A child pornography charge against the 41-year-old was withdrawn.

Wilson was sentenced last week to a nine-month conditional sentence plus two years of supervised probation.

He has also been ordered to participate in programs for sex offenders.

The Criminal Code provides for a publication ban on the identities of complainants of sexual offences.

But Bonnie Wilson asked the judge to waive it.

Bonnie Wilson's privacy was invaded by her own father, and has a message for other victims of voyeurism. She told her story to CBC's Rachel Cave. 12:22

She said suppressing information that would identify her, would also shield her father and she didn't think that was fair.

"He was the person who committed the crime," she said.

"I felt it was important that we put it out there."

Mother made discovery

Wilson says the images weren't discovered until after she had moved out of her parents' home and had already started second year studies at university.

She says it was her mother who found the hard drive from the desktop computer that Wilson remembered her father installing in her room about 10 years ago.

"I was just excited to get it," said Wilson, who thought she would be using the camera to chat with friends.

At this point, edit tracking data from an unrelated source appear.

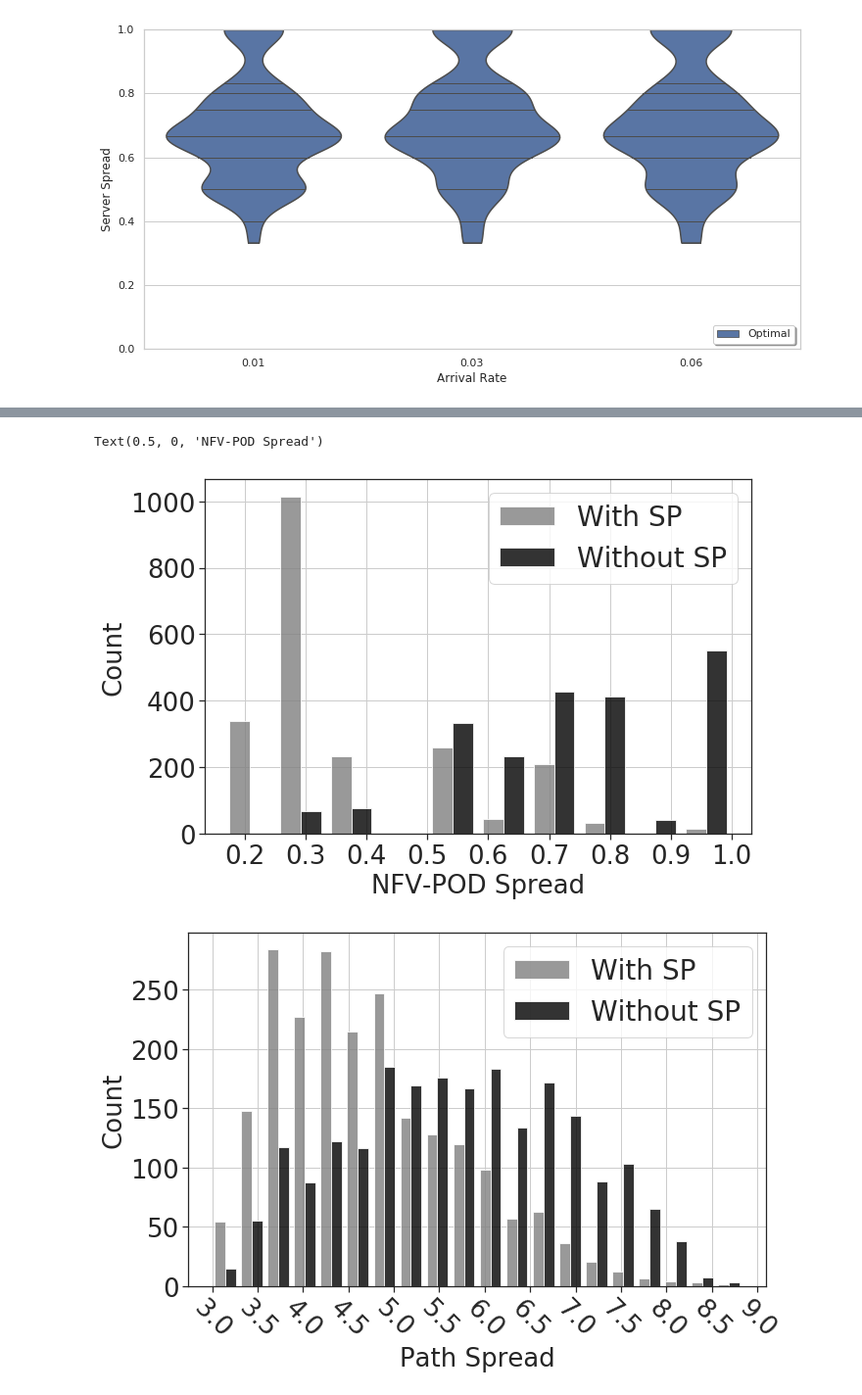
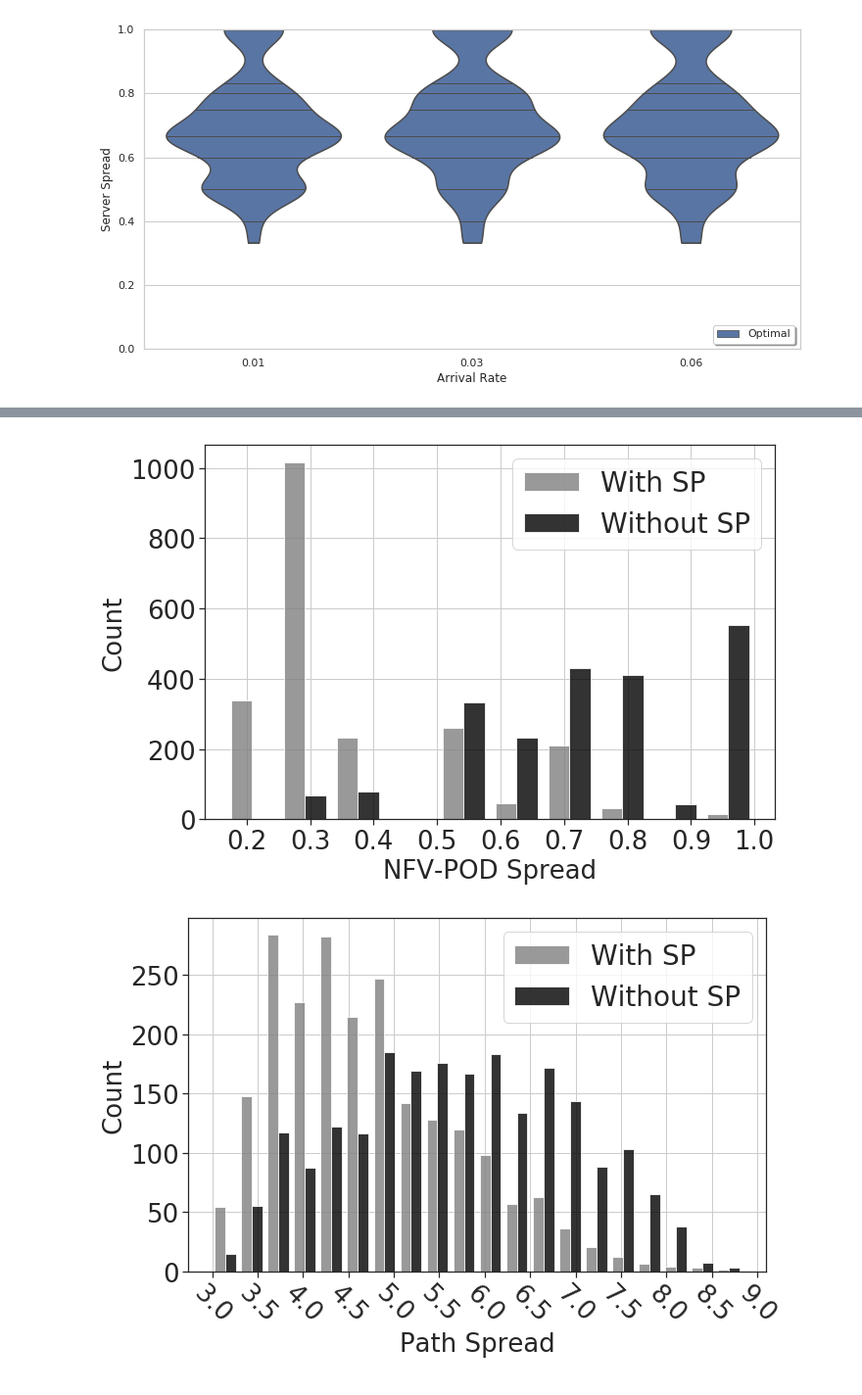
Before and after one commit to mfbari/esso, a Jupyter notebook: plots/plot_server_and_co_spread.ipynb, the cells around one changed output, grey strips where cells are left out. Shown at 98% size. Saved outputs shown, nothing was run; the diff lists cells and outputs as text; code cells hidden in the pictures.

```diff
--- a/plots/plot_server_and_co_spread.ipynb
+++ b/plots/plot_server_and_co_spread.ipynb
@@ -149,20 +149,20 @@ fig.savefig('13129_switch_power_server_spread.pdf', dpi=600)
 # %%
 fig, ax = plt.subplots()
 x = spread_df[spread_df['Switch Power'] == 'Yes']['NFV-POD Spread']
 y = spread_df[spread_df['Switch Power'] == 'No']['NFV-POD Spread']
 ax.hist([x, y], color=['gray','black'], label=['With SP', 'Without SP'], alpha=0.8)
 ax.legend(loc='best', fontsize=28)
 for item in ([ax.title, ax.xaxis.label, ax.yaxis.label]):
     item.set_fontsize(26)
 for item in ax.get_xticklabels():
     item.set_fontsize(26)
 for item in ax.get_yticklabels():
     item.set_fontsize(26)
 ax.set_ylabel('Count')
 ax.set_xlabel('NFV-POD Spread')
+plt.tight_layout()
 # %% [output]
-Text(0.5, 0, 'NFV-POD Spread')
-[figure, old version]
+[figure, new version]
 # %%
 fig.savefig('13129_switch_power_nfv_pod_spread.pdf', dpi=1200)
 # %%
```
Also changed, not shown: parts of 1 cell of this notebook.
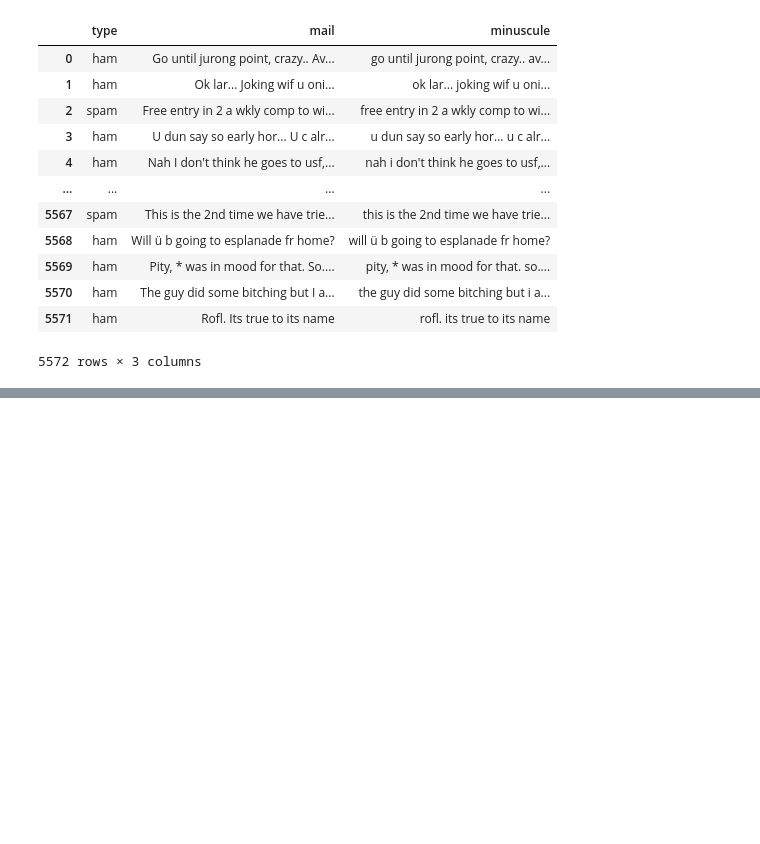
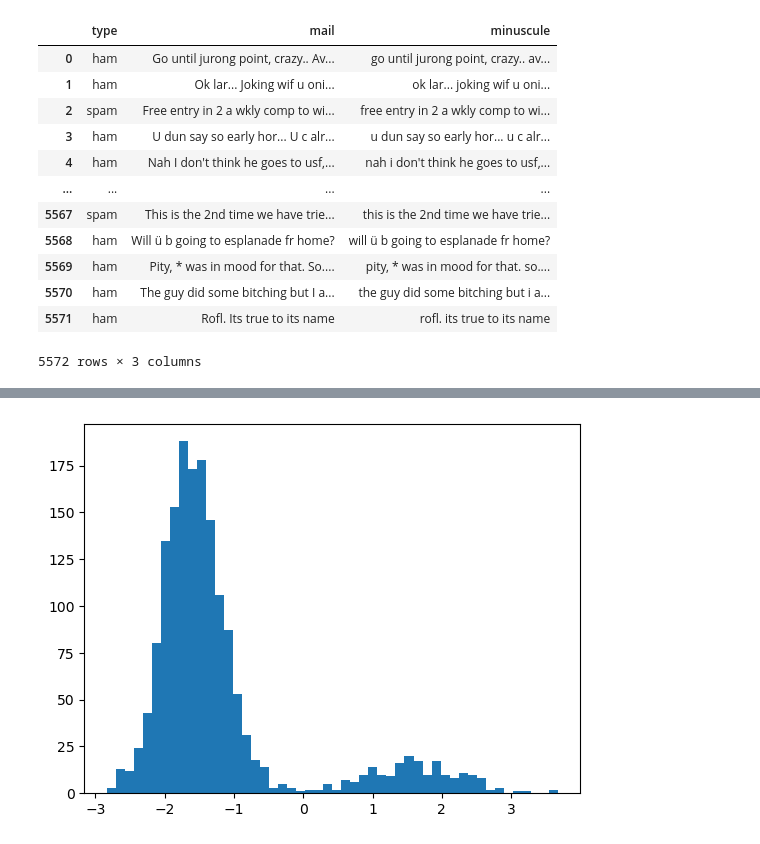
Before and after one commit to COMEWLECOME/Spam_Mohammed-Reda, a Jupyter notebook: SpamProject.ipynb, the cells around one changed output, grey strips where cells are left out. Cells and saved outputs as stored; diff of their text form; code cells hidden in the pictures; blank space fills up the shorter version.

```diff
--- a/SpamProject.ipynb
+++ b/SpamProject.ipynb
@@ -125,9 +187,10 @@ df
 # %%
 # Train test split
 
-X = df['text']
+#X = df.drop(['type'], axis=1)
+X = df['clean']
 y = df['type']
-# X_train, X_test, y_train, y_test = train_test_split(X, y, stratify=y, test_size=0.3, random_state=42)
-X_train, X_test, y_train, y_test = train_test_split(X, y, stratify=y, test_size=0.2)
+X_train, X_test, y_train, y_test = train_test_split(X, y, stratify=y, test_size=0.3, random_state=42)
+# X_train, X_test, y_train, y_test = train_test_split(X, y, stratify=y, test_size=0.2)
 X
 # %% [output]
@@ -177,15 +231,17 @@ print(vectorizer2.get_feature_names_out()[:100])
 # %%
 # Transformation of textual variables
-transfo_text = Pipeline(steps=[
-    #('bow', CountVectorizer(decode_error='ignore', analyzer='word', ngram_range=(2, 2)))
-    ('bow', CountVectorizer(decode_error='ignore', analyzer='char_wb',strip_accents='unicode'))
-    # ('bow', TfidVectorizer(decode_error='ignore', analyzer='char_wb', ngram_range=(2, 2),strip_accents='unicode'))
+transfo_text_TFid = Pipeline(steps=[
+    ('bow', TfidfVectorizer(decode_error='ignore', analyzer='char_wb', ngram_range=(2, 2),strip_accents='unicode'))
+])
+
+transfo_text_CountVect = Pipeline(steps=[
+    ('bow', CountVectorizer(decode_error='ignore', analyzer='char_wb',strip_accents='unicode', ngram_range=(2, 2)))
 ])
 
 # Class ColumnTransformer : apply alls steps on the whole dataset
 preparation = ColumnTransformer(
     transformers=[
-        ('data_bow', transfo_text , column_text)
+        ('data_clean', transfo_text_TFid , ['clean', 'mail']),
     ])
 preparation
 
@@ -200,11 +267,13 @@ ColumnTransformer(transformers=[('data_bow',
 # %%
 # Creation of model : a ready to use pipeline for ML process
 
-classifier = ComplementNB()
+classifier =SVC(kernel='linear')
+# classifier =LogisticRegression(C=1e5)
+# classifier =ComplementNB()
 # classifier = MultinomialNB()
 # %%
 model_lm = Pipeline([
-    ('vectorizer', transfo_text),
+    ('vectorizer', transfo_text_TFid),
     ('classifier', classifier)
 ])
 # %%
@@ -237,0 +325,6 @@ Accuracy: 0.967713004484305
+# %%
+import matplotlib.pyplot as plt
+plt.hist(model_lm.decision_function(X_test), bins=50)
+plt.show()
+# %% [output]
+[figure, added]
```
Also changed, not shown: parts of 24 cells of this notebook.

I wasn't aware that in a space that should have been private and to myself that anybody could have been watching.- Bonnie Wilson

"I wasn't aware that in a space that should have been private and to myself that anybody could have been watching," she said.

Wilson said her father had taken "hundreds or thousands" of pictures of her in various states of undress, and in intimate moments such as coming or going from the shower.

"I never got to see the complete hard drive. I only saw a selection of photos," she said.

Wilson says as far as she knows, the images were never distributed or sold.

Family torn apart

But the moment they came to light, she says her family was torn apart.

"It was a difficult and hard decision for my mother," said Wilson.

"She felt bad that she didn't know what was going on."

Bonnie Wilson is now studying social work and hopes to become a counsellor or someone who works with the victims of crime. (Bonnie Wilson/Facebook)
Wilson says her mother made it clear from the start, that she was willing to risk losing everything to pursue justice for her daughter.

She says she and her mother worried about how they would manage financially, anticipating that Bonnie's father would stop helping them to pay the bills.

Wilson said her father did move out but she and her mother managed to hang onto the house.

Wilson had been hoping her father would get at least six months in jail.

Instead, he got three months house arrest as part of his conditional sentence but will be monitored for longer.

"It's going to be several years before he … can be a regular citizen," she said.

"And he ruined all connections with his family on top of that."

Believes sentence a deterrent

Wilson says she thinks the sentence will act as a deterrent.

"I feel like if other people were to see that and know about it, they might stop and think twice about what they're doing," she said.

Wilson and her partner have a 14-month old son and she says they look forward to having more children.

She says her partner has been supportive throughout the ordeal.

Wilson already has her undergraduate degree and she says she's been accepted into a social work program.

 "I hope I can be one of the counsellors, or victim-aid people or lawyers or assistants ... I hope I can become one of those people who provide help to others," she said.